To do: Search the material for the string "social" and reply with how many lines contain it, nothing else.

━━━ The records ━━━

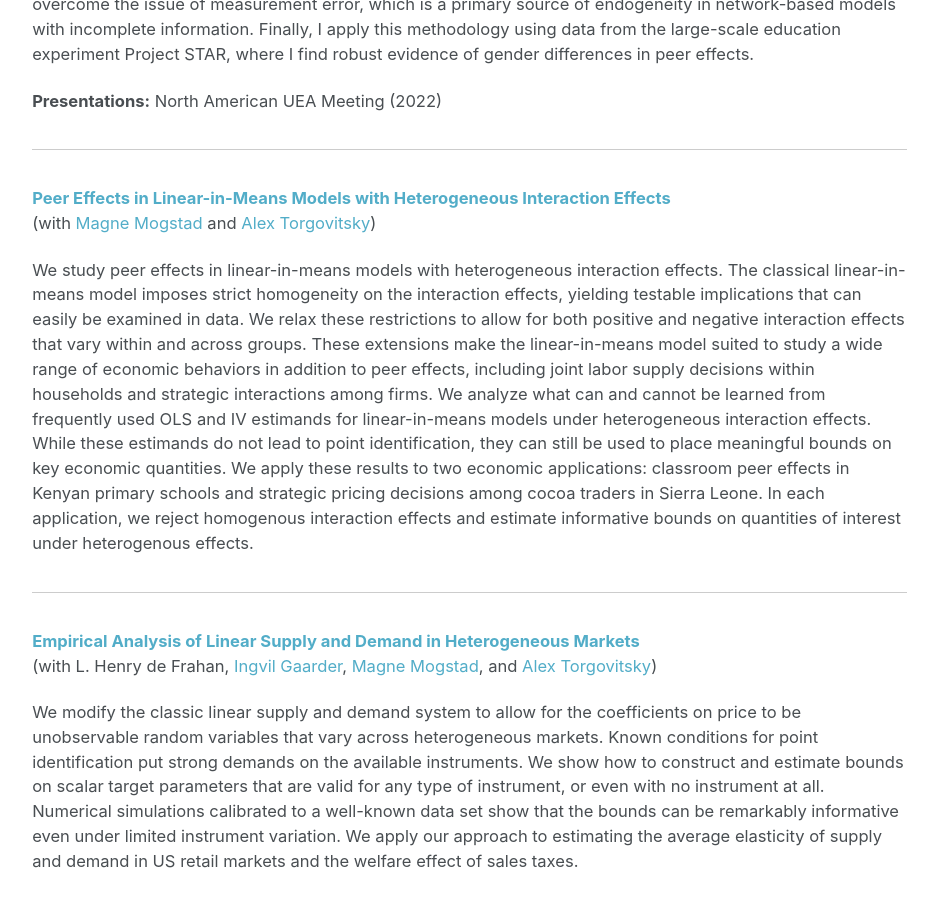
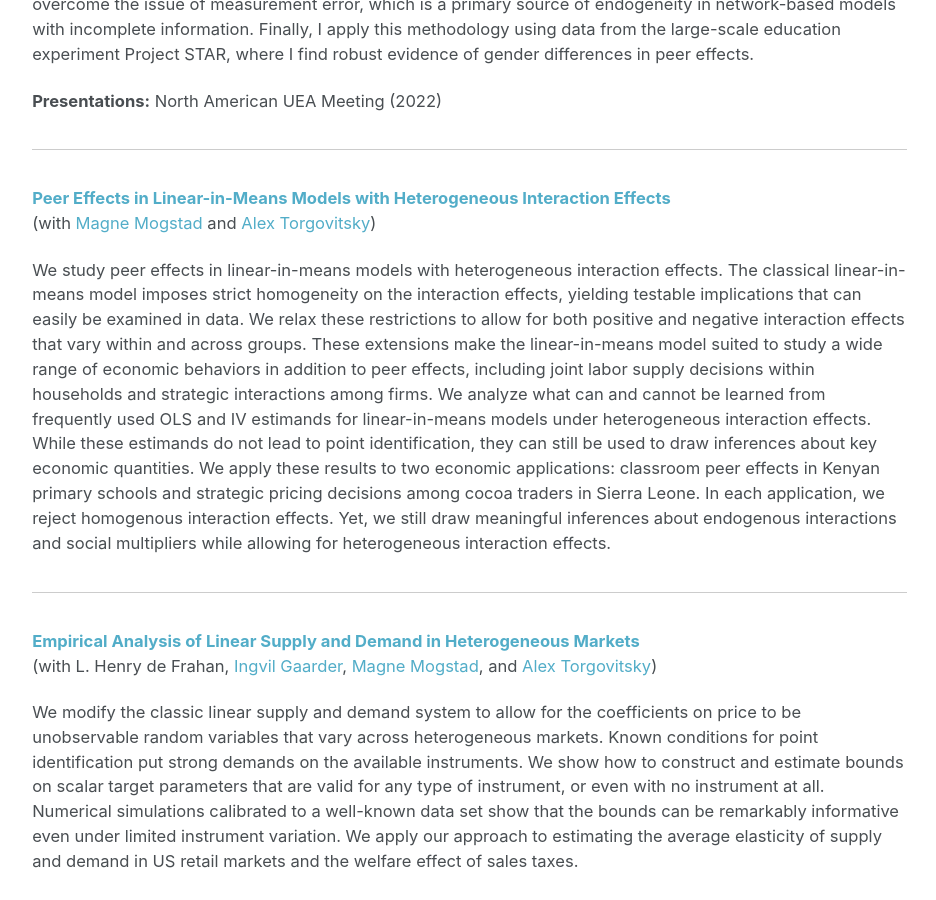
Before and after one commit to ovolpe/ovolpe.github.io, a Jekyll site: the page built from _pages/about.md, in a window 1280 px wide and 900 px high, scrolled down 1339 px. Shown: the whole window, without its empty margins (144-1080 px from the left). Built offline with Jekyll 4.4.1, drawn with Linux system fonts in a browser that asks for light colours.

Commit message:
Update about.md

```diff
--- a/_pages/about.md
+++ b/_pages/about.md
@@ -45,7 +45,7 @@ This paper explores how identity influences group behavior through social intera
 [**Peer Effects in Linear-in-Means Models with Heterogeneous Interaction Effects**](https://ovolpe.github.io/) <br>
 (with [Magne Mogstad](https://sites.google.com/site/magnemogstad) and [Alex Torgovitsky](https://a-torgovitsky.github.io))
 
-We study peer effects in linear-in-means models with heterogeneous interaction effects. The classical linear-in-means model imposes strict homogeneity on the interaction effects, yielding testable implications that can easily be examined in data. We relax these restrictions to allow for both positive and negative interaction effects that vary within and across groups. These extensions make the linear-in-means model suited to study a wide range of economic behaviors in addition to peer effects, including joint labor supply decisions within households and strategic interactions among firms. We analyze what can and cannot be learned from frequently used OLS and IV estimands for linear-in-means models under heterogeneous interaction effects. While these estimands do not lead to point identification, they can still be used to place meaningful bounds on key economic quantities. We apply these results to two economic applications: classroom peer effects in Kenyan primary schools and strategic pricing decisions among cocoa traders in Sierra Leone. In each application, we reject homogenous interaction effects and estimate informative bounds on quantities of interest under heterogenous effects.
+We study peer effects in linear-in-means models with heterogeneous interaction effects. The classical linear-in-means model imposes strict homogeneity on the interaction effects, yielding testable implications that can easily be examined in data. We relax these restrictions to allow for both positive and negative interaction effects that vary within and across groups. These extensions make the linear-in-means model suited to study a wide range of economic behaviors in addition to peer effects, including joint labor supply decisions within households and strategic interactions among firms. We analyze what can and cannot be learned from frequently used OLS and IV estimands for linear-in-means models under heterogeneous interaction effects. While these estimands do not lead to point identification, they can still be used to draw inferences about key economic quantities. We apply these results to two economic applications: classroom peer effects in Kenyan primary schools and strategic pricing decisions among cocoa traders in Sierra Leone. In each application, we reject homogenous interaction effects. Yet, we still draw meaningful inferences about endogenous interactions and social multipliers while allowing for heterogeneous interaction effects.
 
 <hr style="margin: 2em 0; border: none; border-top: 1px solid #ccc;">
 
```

━━━

Solution to the problem: 2